He’s twelve years old. We’ve known him since he was four when occasionally he’d come to our place with his dad. His name is Gabriel, as is mine. Schools are closed because of the coronavirus lockdown and for the past month he’s been working with his dad.
Gustavo has been our contractor for the past nine years and has done all the renovations on our casa since we bought it ten years ago, in its rundown state, having chosen to live six months of the year in Ajijic. He’s just finished building a little patio and a brick wall that surrounds it. He’s also cleaned the exterior brick walls of an ancient water tower that we own which we plan to convert into a casita one day. His current job is to waterproof the planters on our casita roof to be filled with Christ-thorns. Gustavo can do almost anything, and Gabriel has been on the job every day.

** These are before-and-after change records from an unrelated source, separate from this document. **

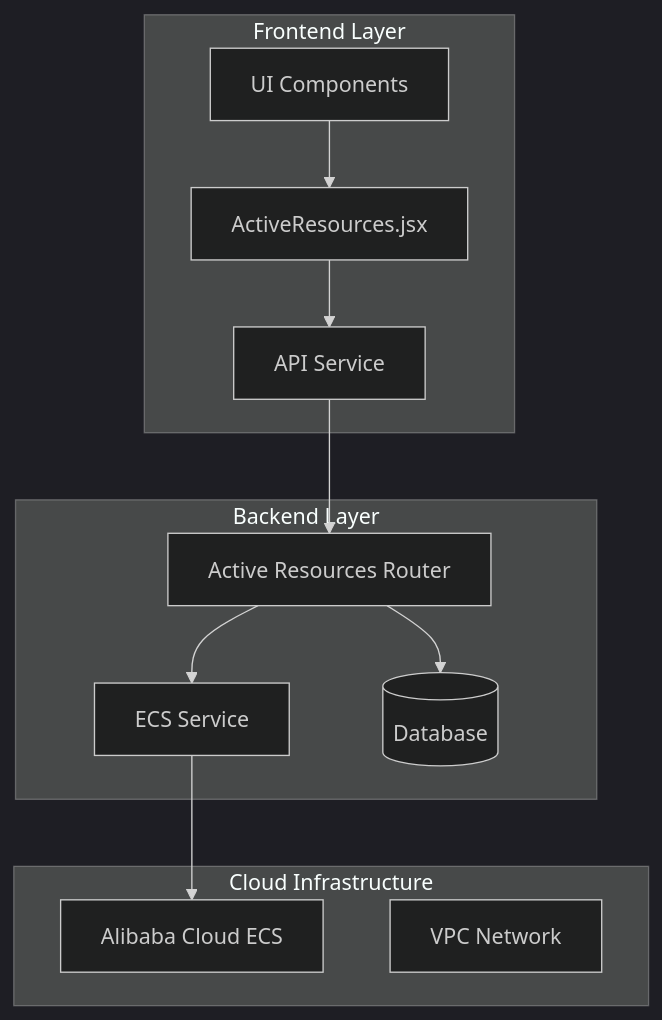
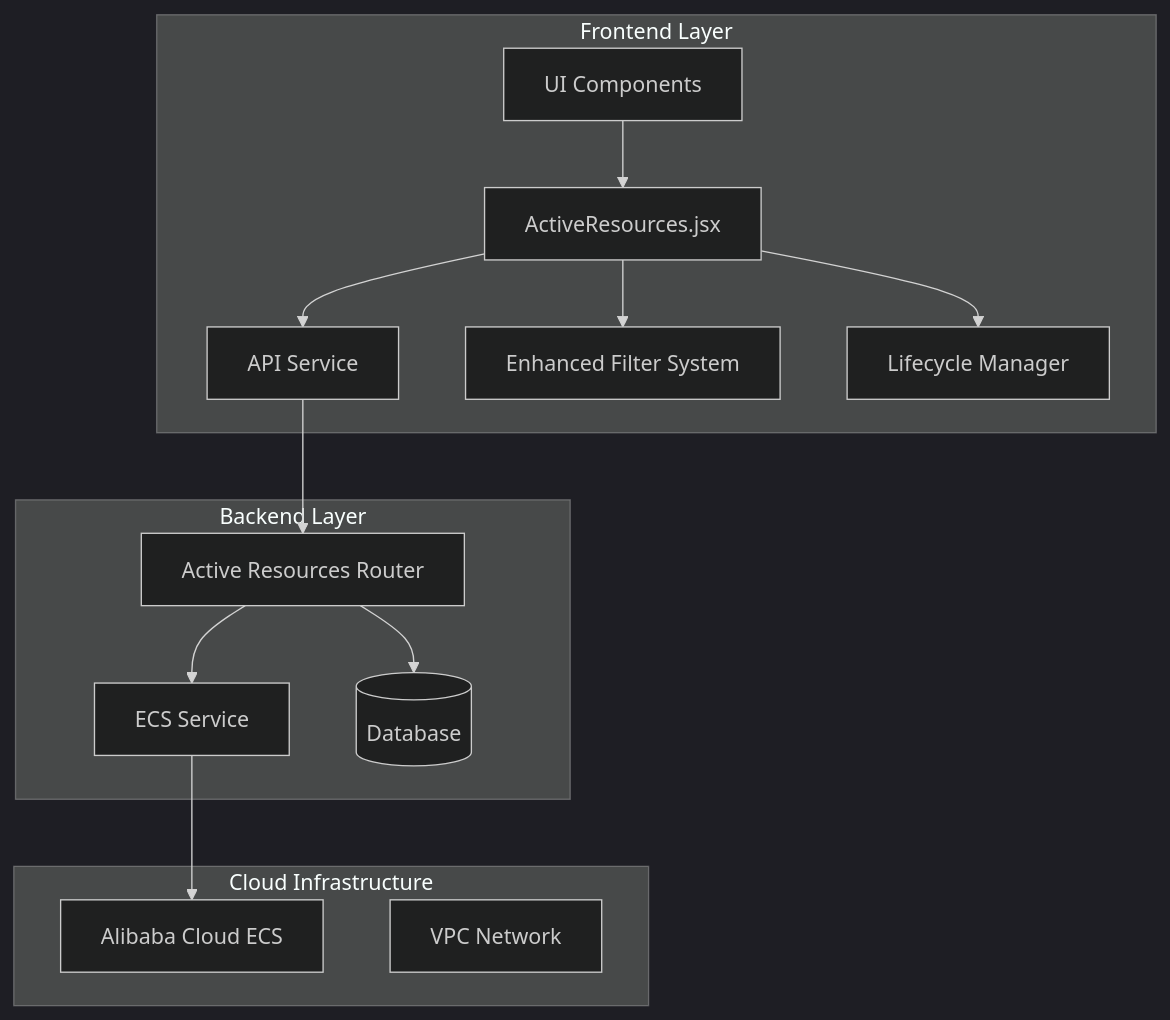
One commit to 14Lucifer/hackathon_ecs_creator changed the first of 6 diagrams in .qoder/repowiki/en/content/Frontend Development/Page Components & Routing/Active Resource Monitoring.md. Above: the diagram before and after it, drawn with Mermaid (dark theme). The commit also changed other lines of this file and 120 other files, not shown here.

````diff
--- a/.qoder/repowiki/en/content/Frontend Development/Page Components & Routing/Active Resource Monitoring.md
+++ b/.qoder/repowiki/en/content/Frontend Development/Page Components & Routing/Active Resource Monitoring.md
@@ -32,23 +43,27 @@
 ```mermaid
 graph TB
 subgraph "Frontend Layer"
 AR[ActiveResources.jsx]
 UI[UI Components]
 API[API Service]
+Filter[Enhanced Filter System]
+Lifecycle[Lifecycle Manager]
 end
 subgraph "Backend Layer"
 Router[Active Resources Router]
 ECS[ECS Service]
 DB[(Database)]
 end
 subgraph "Cloud Infrastructure"
 ALI[Alibaba Cloud ECS]
 VPC[VPC Network]
 end
 AR --> API
+AR --> Filter
+AR --> Lifecycle
 API --> Router
 Router --> ECS
 ECS --> ALI
 Router --> DB
 UI --> AR
 ```
````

Cris is twenty-six. He’s Gustavo’s nephew and Gabriel’s cousin. We’ve known Cris since he was seventeen, when he was Gustavo’s peon. He’d be given simple jobs and we grew to really like him with his ready smile and the way he was so helpful. We could tell he was smart, a quick learner and has become a good contractor in his own right. He had no English back then, but in nine years he’s now got quite a bit. He’s been doing Saturday classes to finish high school with the dream of going on to study to be a dentist. Like so many people from other countries who have chosen to make Lakeside their home and who have learned to love the Mexican people, we’ve done our bit to help Cris with his education.
Then there’s Rosendo, the eldest of Gustavo’s six children. He’s twenty-seven and is married with two daughters aged nine and four. He’s lanky with a stunning smile and smokes a lot. He’s Gustavo’s backup person and can’t always be there when he gets other jobs.
That’s the team of four who work in the blistering heat on our casita roof. This morning, to start the day there were only two of them: Gustavo and Gabriel. Gustavo was lining the second planter with tiles before the soil could be put back and the Christ-thorns replanted. Gabriel had nothing much to do, but was happy to have his father all to himself without the other two “big boys” around. He chattered away nonstop in his little-boy voice, while Gustavo, head down and focused on his work, never once got irritated. Occasionally he’d answer in monosyllables.
I got to thinking about this young boy’s upbringing. Gabriel comes from a big family which, as far as I can see, is a happy one. We’ve met Carmen, Gustavo’s wife, who generates an aura of kindness and calm. We’ve seen the way these men work together. Gustavo has never let us down. He learned his trade from his father, who belonged to the previous generation of village contractors. He proudly showed us an example of his father’s work, the roof of an historic building of what is now called the Hacienda del Lago, a boutique hotel, restaurant and spa in the west end of Ajijic Centro.
Ever since schools closed, about a month ago, Gabriel has been putting in a full day’s work. Granted he only has to fetch and carry tools and sweep up a bit, but he’s learning so much. Granted he does a lot of hanging around, looking a bit bored, but he never complains or whines, knowing that when he’s asked to do something, he must “jump to it.” Most of all, he’s learning his father’s trade from being around him. He’s learning that he is respected because he’s included in the team. He’s learning how the grown-up men communicate and work together. He’s watching and interacting with three mature and decent men. They joke together and he is not excluded. We hear his peeling laugh and even giggling as he gets a bit giddy towards the end of the day.
I think this child can count himself fortunate. How many of our little boys up north know much about what their fathers do for a living? How many are learning to use their hands? How many are accepted and are able to be comfortable with the older generation of men? In a few years he will become one of them and he will have had good teachers.